Corporate Social Entrepreneurship (CSE)
– Develop an understanding of the basis of Corporate Social Entrepreneurship
CSE stems from the seminal work of James Austin and Ezequiel Reficco around 2009. The following abstract is from Harvard Business School and was authored by Austin & Reficco (2009)
Accelerated organizational transformation faces a host of obstacles well-documented in the change management literature. Because corporate social entrepreneurship (CSE) expands the core purpose of corporations and their organizational values, it constitutes fundamental change that can be particularly threatening and resisted. Furthermore, it pushes the corporation’s actions more broadly and deeply into the area of social value creation where the firm’s experiences and skill sets are less developed. The disruptive social innovations intrinsic to the CSE approach amplify this zone of discomfort. Fortunately, the experiences of innovative companies such as Timberland and Starbucks show how these challenges may be overcome. Key concepts include:

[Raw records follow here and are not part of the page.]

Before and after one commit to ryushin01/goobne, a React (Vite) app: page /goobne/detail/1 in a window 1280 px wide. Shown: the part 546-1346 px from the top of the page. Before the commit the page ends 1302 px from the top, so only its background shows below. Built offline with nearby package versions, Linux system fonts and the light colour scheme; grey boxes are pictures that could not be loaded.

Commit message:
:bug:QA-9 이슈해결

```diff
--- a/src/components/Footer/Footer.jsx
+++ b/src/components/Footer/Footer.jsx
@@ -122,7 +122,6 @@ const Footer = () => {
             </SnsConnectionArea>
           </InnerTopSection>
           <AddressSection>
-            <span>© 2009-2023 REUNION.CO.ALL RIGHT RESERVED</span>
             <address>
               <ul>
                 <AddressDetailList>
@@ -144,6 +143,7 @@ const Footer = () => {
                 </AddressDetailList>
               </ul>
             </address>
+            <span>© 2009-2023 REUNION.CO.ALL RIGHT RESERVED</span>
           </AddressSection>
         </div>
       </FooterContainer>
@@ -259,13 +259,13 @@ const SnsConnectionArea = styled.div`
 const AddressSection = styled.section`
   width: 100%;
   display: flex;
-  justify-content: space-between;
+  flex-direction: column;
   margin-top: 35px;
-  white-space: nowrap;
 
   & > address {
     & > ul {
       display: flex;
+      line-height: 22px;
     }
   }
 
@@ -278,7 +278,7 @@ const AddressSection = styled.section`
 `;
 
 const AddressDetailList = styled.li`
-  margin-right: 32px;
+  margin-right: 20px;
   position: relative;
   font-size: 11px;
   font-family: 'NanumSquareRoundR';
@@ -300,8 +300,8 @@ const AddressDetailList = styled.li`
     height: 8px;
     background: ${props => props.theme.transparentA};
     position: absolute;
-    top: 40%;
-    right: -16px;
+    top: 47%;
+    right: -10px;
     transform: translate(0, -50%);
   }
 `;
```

– Values-based leadership, the synergistic generation of social and economic value, and strategic cross-sector alliances are key ingredients to achieving a sustainably successful business.

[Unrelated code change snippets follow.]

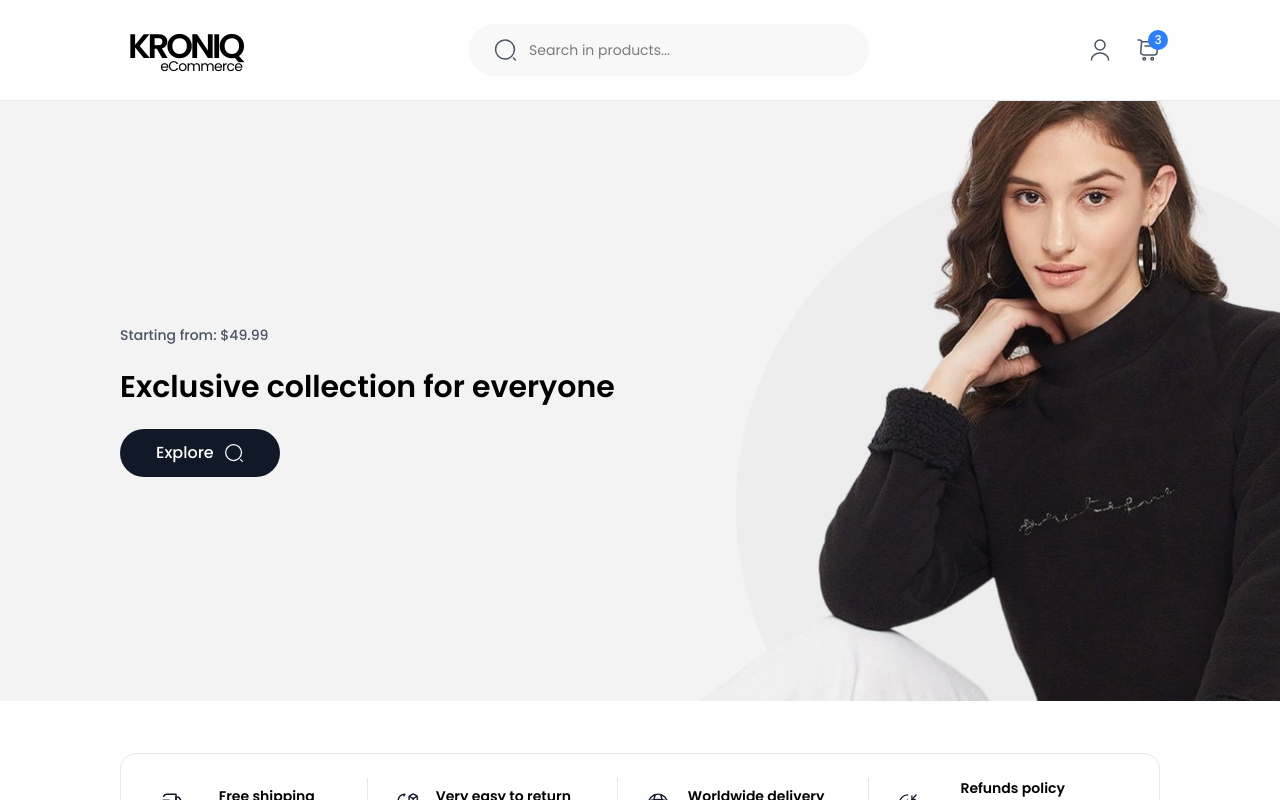
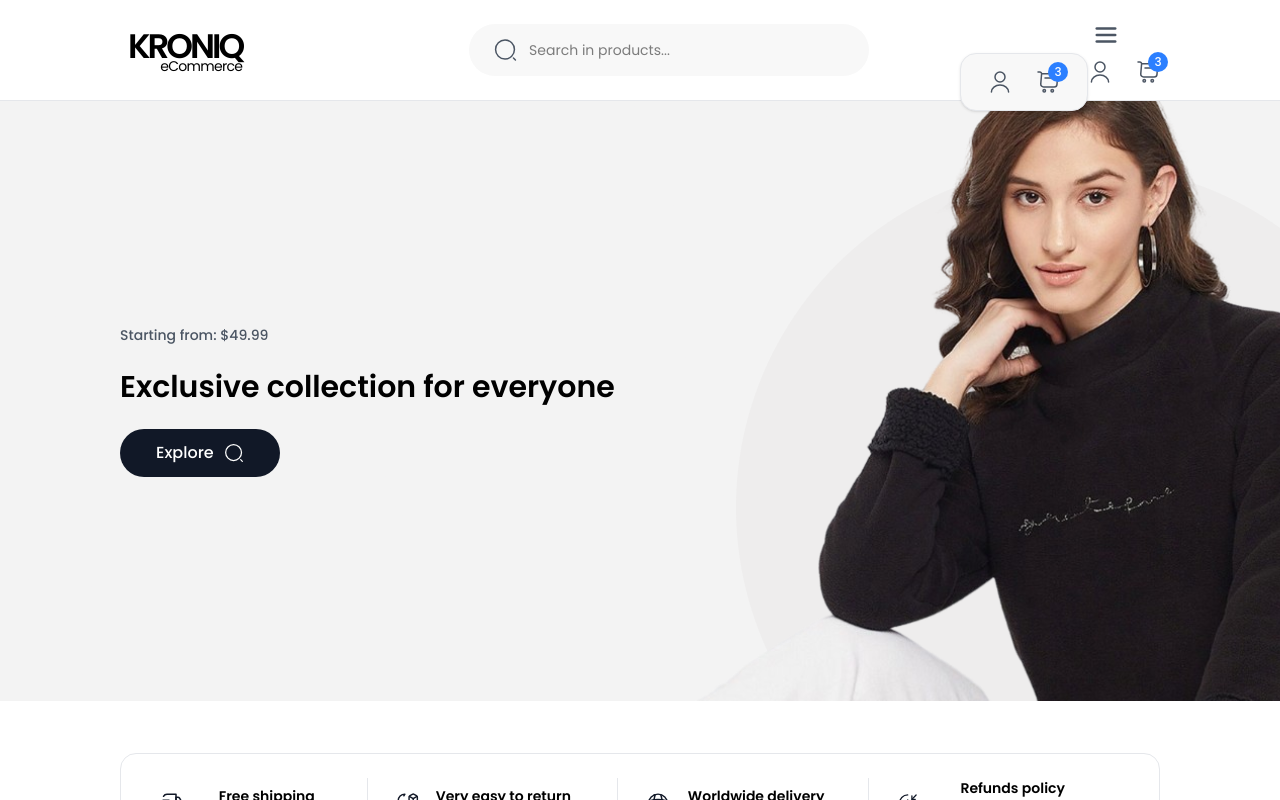
Before and after one commit to NurAlam123/kroniq, a React (Vite) app: page / in a window 1280 px wide. Both pictures are taken after a click on the button 1099 px from the left and 50 px from the top of the page. Shown: the top 800 px of the page. Built offline with nearby package versions, Linux system fonts and the light colour scheme.

Commit message:
feat(home): add hamburger menu

```diff
--- a/src/components/layout/Navbar.tsx
+++ b/src/components/layout/Navbar.tsx
@@ -1,6 +1,8 @@
 import { Link } from "@tanstack/react-router";
 import Logo from "../../assets/Logo";
 import Image from "../common/Image";
+import { cn } from "../../lib/utils";
+import { useState } from "react";
 
 const Navbar = () => {
   return (
@@ -43,23 +45,44 @@ const SearchBar = () => {
   );
 };
 
+const Menu = ({ className }: { className?: string }) => {
+  return (
+    <div className={cn("flex items-center gap-6 justify-center", className)}>
+      <button className="cursor-pointer">
+        <Image src="/icons/user.svg" alt="user icon" width={24} height={24} />
+      </button>
+      <button
+        className="relative cursor-pointer"
+        onClick={() => console.log("HOHO")}
+      >
+        <Image src="/icons/cart.svg" alt="cart icon" width={24} height={24} />
+        <span className="absolute -top-2 -right-2 w-5 h-5 bg-blue-500 rounded-full text-white text-xs flex items-center justify-center font-medium">
+          3
+        </span>
+      </button>
+    </div>
+  );
+};
+
 const ActionButton = () => {
   return (
     <div>
-      <button className="lg:hidden">
-        <Image src="/icons/hamburger-menu.svg" className="size-9" />
-      </button>
+      <div className="relative">
+        <button popoverTarget="menu" className="[anchor-name:--menu]">
+          <Image src="/icons/hamburger-menu.svg" className="size-9" />
+        </button>
 
-      <div className="hidden lg:flex lg:items-center lg:gap-6 justify-center">
-        <button>
-          <Image src="/icons/user.svg" alt="user icon" width={24} height={24} />
-        </button>
-        <button className="relative">
-          <Image src="/icons/cart.svg" alt="cart icon" width={24} height={24} />
-          <span className="absolute -top-2 -right-2 w-5 h-5 bg-blue-500 rounded-full text-white text-xs flex items-center justify-center font-medium">
-            3
-          </span>
-        </button>
+        <div
+          popover="auto"
+          id="menu"
+          className="w-32 absolute p-4 bg-gray-150 border border-gray-450 shadow-sm [position-anchor:--menu] [position-area:bottom_left] rounded-2xl starting:scale-95 starting:opacity-0 transition-all scale-100 opacity-100"
+        >
+          <Menu />
+        </div>
+      </div>
+
+      <div className="hidden lg:block">
+        <Menu />
       </div>
     </div>
   );
```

– For companies to move their corporate social responsibility (CSR) activities to the next level, they need to rethink their current approaches to CSR, tapping into the creativity of each individual.
– Like all entrepreneurship, CSE is about creating disruptive change in the pursuit of new opportunities. It combines the willingness and desire to create joint economic and social value with the entrepreneurial redesign, systems development, and action necessary to carry it out.
As CSE has its foundation in CSR the following short video gives a sense of the aims of CSE, why its important and some company examples.